He would work to maintain Social Security, Medicare, and Medicaid, and would act on his strong feelings about the environment and clean water. Galbraith said the problem of run-off from farms needs attention.
“I don’t think Latta works closely enough with the farming community,” he said.
If chosen in the primary election May 8, Galbraith plans to delve more into detail about his agenda.
James Neu Jr.
James Neu Jr. lost to Latta in the 2016 Fifth District race but was buoyed by the over 100,000 votes he received. The 38-year-old Chrysler worker and former union official said that’s a strong indication there is interest in replacing the incumbent.
“He’s out of touch with the working man and woman of the Fifth District,” Neu said. “We’re not pleased on how he votes strictly party line 90 percent of the time.”
The Perrysburg resident said Latta is part of a much larger problem in Washington, D.C., where the average American voice is not being heard in Congress.
“We have big money and special interests running Washington,” he said. “(And) it’s the tone in Washington, where both sides refuse to sit down to keep the country moving forward. It’s just generally the way the country has been going the past couple years. I haven’t seen much unity. One side stalls, the other side stalls, and it’s just a quagmire.
“With the dissatisfaction with what’s going on in Washington, I think we can do better, and possibly win.”
Neu wasn’t surprised by Latta’s support of President Trump’s tax bill. “But in the long-term, it’s going to hurt the middle class,” he said. “Ultimately, the middle class is going to pay for the tax breaks that the upper one percent enjoy.”
He’s also disappointed that Latta hasn’t spoken up about the U.S. steel and aluminum tariffs against China. “If the trade war does go into effect it’s going to affect the family farmers in northwest Ohio and the consumers,” he said. “We’re a very rural district. They tend to vote for Mr. Latta, so, ultimately, we’re going to pay the price.”
It doesn’t help matters that Latta won’t converse with his constituents, Neu said.
“He has tele-town hall meetings,” he said. “If it’s not what he wants to talk about, your question doesn’t get answered. And when he does meet people, it’s one-on-one. I don’t think that’s effective.”
If elected, Neu promises he will meet with leaders from both parties, “and explain to them that I’m here to accomplish what the citizens in my district want done, and I’m willing to reach across the aisle to accomplish that.”
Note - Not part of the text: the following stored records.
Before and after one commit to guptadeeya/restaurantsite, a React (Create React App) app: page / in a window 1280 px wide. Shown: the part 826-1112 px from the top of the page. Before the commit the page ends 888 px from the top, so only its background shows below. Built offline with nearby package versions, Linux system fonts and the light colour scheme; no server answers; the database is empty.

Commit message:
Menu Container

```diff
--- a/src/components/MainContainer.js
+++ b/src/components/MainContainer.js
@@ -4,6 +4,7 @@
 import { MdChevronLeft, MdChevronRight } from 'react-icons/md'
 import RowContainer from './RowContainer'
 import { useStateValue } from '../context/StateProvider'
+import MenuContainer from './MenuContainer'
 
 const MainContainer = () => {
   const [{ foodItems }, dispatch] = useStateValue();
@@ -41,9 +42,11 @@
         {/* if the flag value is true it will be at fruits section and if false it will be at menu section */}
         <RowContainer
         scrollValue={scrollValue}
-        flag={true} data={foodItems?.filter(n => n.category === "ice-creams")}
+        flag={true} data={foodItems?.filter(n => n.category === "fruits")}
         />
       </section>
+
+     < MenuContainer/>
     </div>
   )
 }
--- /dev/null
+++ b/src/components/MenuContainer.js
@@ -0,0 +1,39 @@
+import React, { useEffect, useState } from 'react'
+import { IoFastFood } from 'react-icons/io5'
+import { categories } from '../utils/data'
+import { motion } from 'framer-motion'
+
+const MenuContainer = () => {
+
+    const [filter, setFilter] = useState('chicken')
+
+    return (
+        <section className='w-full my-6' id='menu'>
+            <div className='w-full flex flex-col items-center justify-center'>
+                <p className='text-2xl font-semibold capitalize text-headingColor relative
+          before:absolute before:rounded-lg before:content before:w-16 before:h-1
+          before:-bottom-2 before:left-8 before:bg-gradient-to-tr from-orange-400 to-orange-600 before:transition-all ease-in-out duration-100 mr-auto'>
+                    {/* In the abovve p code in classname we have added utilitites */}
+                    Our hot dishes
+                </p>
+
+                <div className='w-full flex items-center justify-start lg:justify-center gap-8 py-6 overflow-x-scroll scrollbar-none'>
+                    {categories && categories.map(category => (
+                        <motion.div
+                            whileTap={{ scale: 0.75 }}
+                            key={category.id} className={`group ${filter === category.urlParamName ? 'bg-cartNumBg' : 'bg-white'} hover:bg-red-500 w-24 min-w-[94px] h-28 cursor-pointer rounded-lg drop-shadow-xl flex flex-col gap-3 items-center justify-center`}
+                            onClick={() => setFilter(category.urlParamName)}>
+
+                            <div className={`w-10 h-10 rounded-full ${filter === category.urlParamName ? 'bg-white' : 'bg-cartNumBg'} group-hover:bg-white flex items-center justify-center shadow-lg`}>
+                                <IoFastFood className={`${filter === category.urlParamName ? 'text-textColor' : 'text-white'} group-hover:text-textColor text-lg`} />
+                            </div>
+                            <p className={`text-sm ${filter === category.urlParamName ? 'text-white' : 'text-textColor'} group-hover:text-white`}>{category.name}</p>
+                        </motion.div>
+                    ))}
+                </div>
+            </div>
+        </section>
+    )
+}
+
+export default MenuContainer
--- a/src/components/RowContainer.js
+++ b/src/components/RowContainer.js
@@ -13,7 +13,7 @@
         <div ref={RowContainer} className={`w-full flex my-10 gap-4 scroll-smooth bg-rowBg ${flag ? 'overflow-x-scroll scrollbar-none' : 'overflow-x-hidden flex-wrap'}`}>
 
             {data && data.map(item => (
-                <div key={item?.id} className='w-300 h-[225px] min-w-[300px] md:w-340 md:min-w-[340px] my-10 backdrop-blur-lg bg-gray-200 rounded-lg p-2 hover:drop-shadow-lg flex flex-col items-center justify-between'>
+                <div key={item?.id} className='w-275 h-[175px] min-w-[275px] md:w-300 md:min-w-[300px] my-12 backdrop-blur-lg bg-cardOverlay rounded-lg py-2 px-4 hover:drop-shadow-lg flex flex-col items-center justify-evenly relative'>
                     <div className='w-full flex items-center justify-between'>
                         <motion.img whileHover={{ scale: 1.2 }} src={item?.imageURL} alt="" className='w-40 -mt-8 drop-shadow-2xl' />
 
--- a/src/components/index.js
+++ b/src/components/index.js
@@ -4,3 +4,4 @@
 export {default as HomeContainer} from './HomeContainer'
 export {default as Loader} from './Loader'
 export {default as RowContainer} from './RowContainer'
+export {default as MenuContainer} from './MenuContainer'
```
He would also focus on ensuring that all Americans retain the right and ability for quality health care. He advocates keeping what works within the Affordable Care Act and tossing out what doesn’t.
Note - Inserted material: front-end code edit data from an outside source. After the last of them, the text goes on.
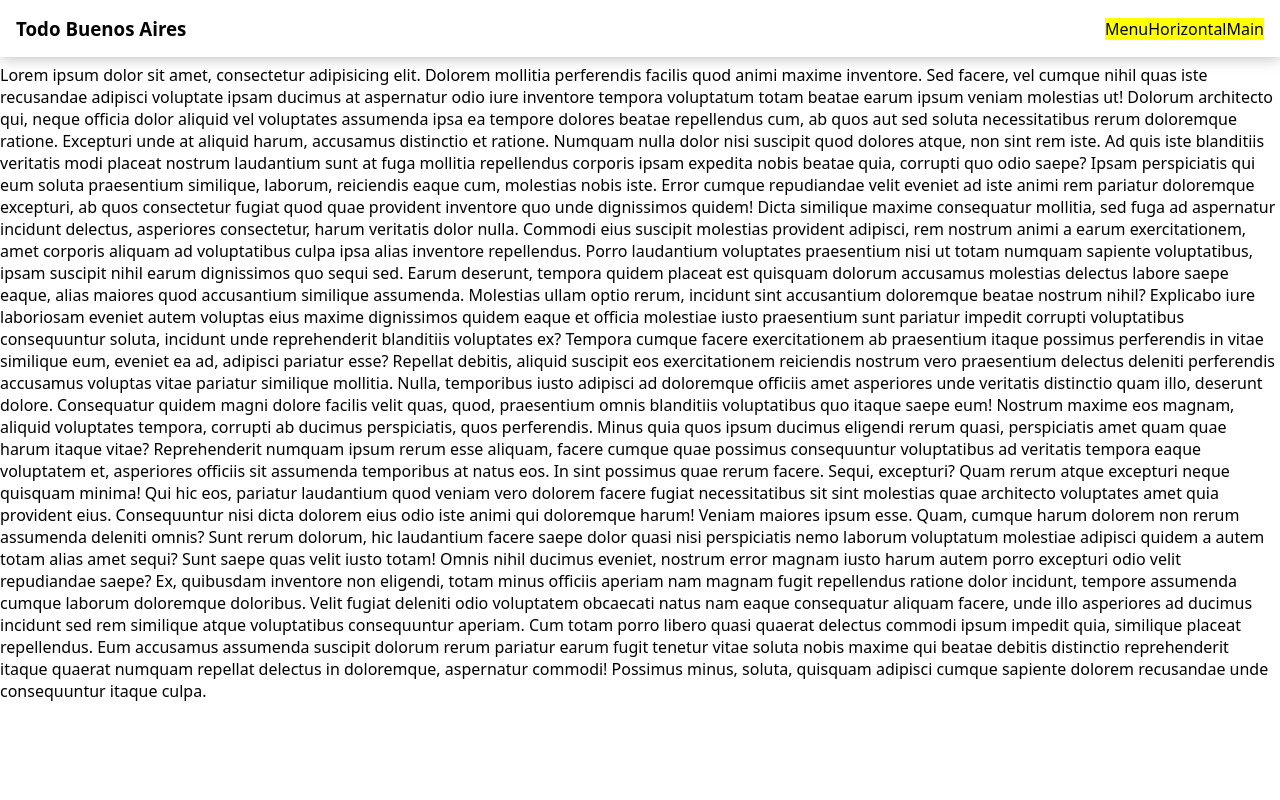
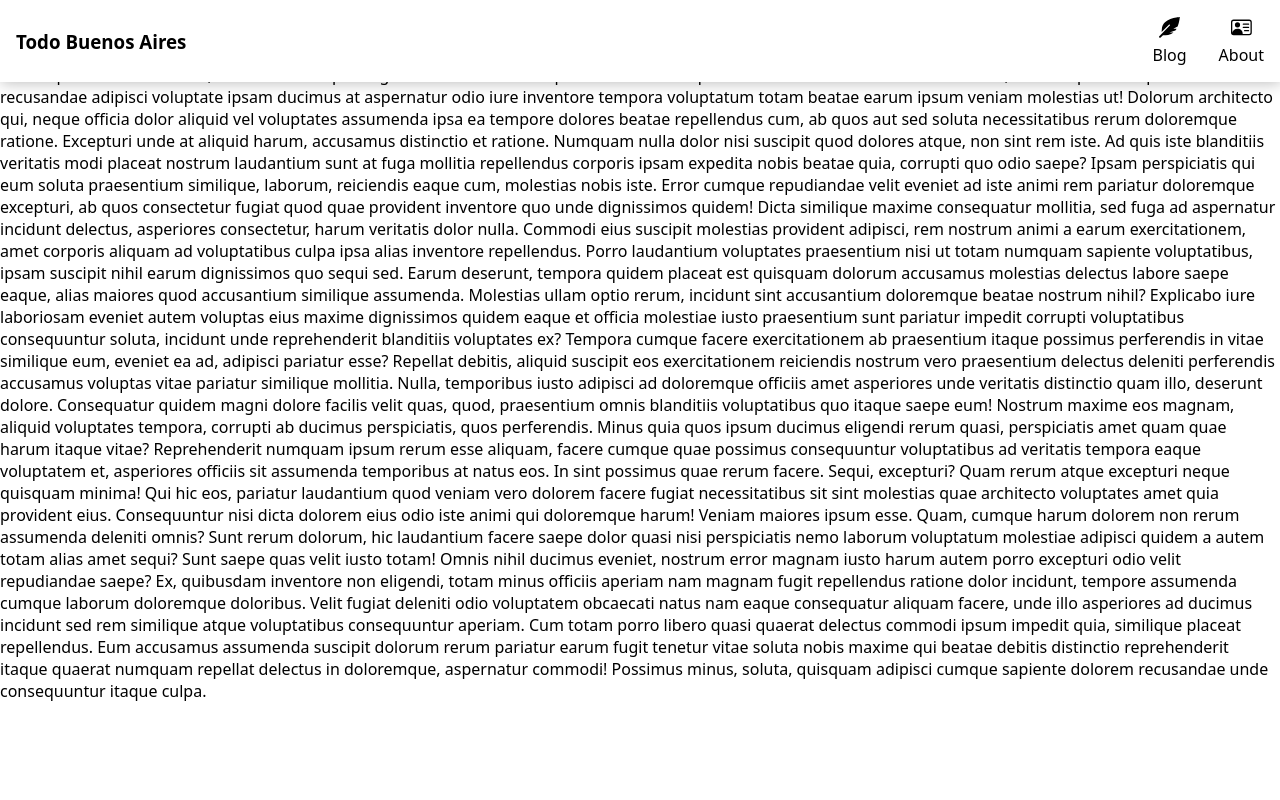
Before and after one commit to akliyachir/blog, a React (Vite) app in the folder client/: page / in a window 1280 px wide. Shown: the top 800 px of the page. Built offline with nearby package versions, Linux system fonts and the light colour scheme.

Commit message:
horizontal menu

```diff
--- a/client/src/1_Navigation/1_HeaderMain/3_MenuHorizontalMain/MenuHorizontalMain.css
+++ b/client/src/1_Navigation/1_HeaderMain/3_MenuHorizontalMain/MenuHorizontalMain.css
@@ -1,3 +1,30 @@
 .MenuHorizontalMain {
- background-color: yellow;
 }
+
+.MenuHorizontalMainItems {
+ display: flex;
+ justify-content: center;
+ align-items: center;
+ gap:2rem;
+}
+
+.MenuItemsMain_link_hrz {
+ color: #000;
+ text-decoration: none;
+ display: flex;
+ flex-direction: column;
+ align-items: center;
+ justify-content: center;
+}
+
+.MenuItemsMain_link_hrz:hover {
+ color: #333;
+}
+
+.MenuItemsMain_logo_hrz {
+ font-size: 1.3rem;
+}
+
+.MenuItemsMain_title_hrz{
+  font-size: 1rem;
+}
--- a/client/src/1_Navigation/1_HeaderMain/3_MenuHorizontalMain/MenuHorizontalMain.jsx
+++ b/client/src/1_Navigation/1_HeaderMain/3_MenuHorizontalMain/MenuHorizontalMain.jsx
@@ -1,5 +1,43 @@
 import "./MenuHorizontalMain.css";
+import { NavLink } from "react-router-dom";
+
+import { MenuItemsMain } from "../../../3_ListsVariables/MenuItemsMain.jsx";
 
 export default function MenuHorizontalMain() {
-  return <div className="MenuHorizontalMain">MenuHorizontalMain</div>;
+  return (
+    <div className="MenuHorizontalMain">
+      <nav className="MenuHorizontalMainItems">
+        {MenuItemsMain.map((item) => {
+          const {
+            MenuItemsMain_id,
+            MenuItemsMain_title,
+            MenuItemsMain_logo,
+            MenuItemsMain_link,
+          } = item;
+
+          return (
+            <div
+              key={MenuItemsMain_id}
+              className=""
+              onClick={() => {
+                setIsSideMenuOpen(!isSideMenuOpen);
+              }}
+            >
+              <NavLink
+                to={MenuItemsMain_link}
+                className="MenuItemsMain_link_hrz"
+              >
+                <div className="MenuItemsMain_logo_hrz">
+                  {MenuItemsMain_logo}
+                </div>
+                <div className="MenuItemsMain_title_hrz">
+                  {MenuItemsMain_title}
+                </div>
+              </NavLink>
+            </div>
+          );
+        })}
+      </nav>
+    </div>
+  );
 }
--- a/client/src/1_Navigation/1_HeaderMain/HeaderMain.jsx
+++ b/client/src/1_Navigation/1_HeaderMain/HeaderMain.jsx
@@ -12,7 +12,7 @@ export default function HeaderMain() {
   return (
     <div className="HeaderMain">
       <LogoHeaderSite />
-      {PageWidth < 550 ? <HamburgerToggle /> : <MenuHorizontalMain />}
+      {PageWidth < 650 ? <HamburgerToggle /> : <MenuHorizontalMain />}
     </div>
   );
 }
--- /dev/null
+++ b/client/src/4_Components/02_HauteurAjustementSousHeader/HauteurAjustementSousHeader.css
@@ -0,0 +1,3 @@
+.HauteurAjustementSousHeader {
+ background-color: yellow;
+}
```
Also changed, not shown: client/src/4_Components/02_HauteurAjustementSousHeader/HauteurAjustementSousHeader.jsx (added, +9 -0 lines).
And Neu is for renegotiating the country’s free trade deals.
“It’s hard to compete in the local economy when people (in other countries) are paid less and don’t follow the same rules,” he said. “It would level the playing field and cause the jobs going overseas to stop.”
He would also like to see a “true” infrastructure overhaul across the U.S.
“If you have a quality infrastructure, companies will want to invest in your area,” Neu said. “There’s no reason we can’t have mass transit like foreign countries. That will spur millions and millions of jobs. And the piggyback on that would be spending or funding on increased trade schools. We have a lack of skilled trade workers.”
What Neu wants voters to know is that, as an automotive worker, he identifies with the common workers of northwest Ohio.
”I know when times are bad, I’ve had to make tough choices. I can relate to the middle class,” he said.
Reach David J. Coehrs at 419-335-2010.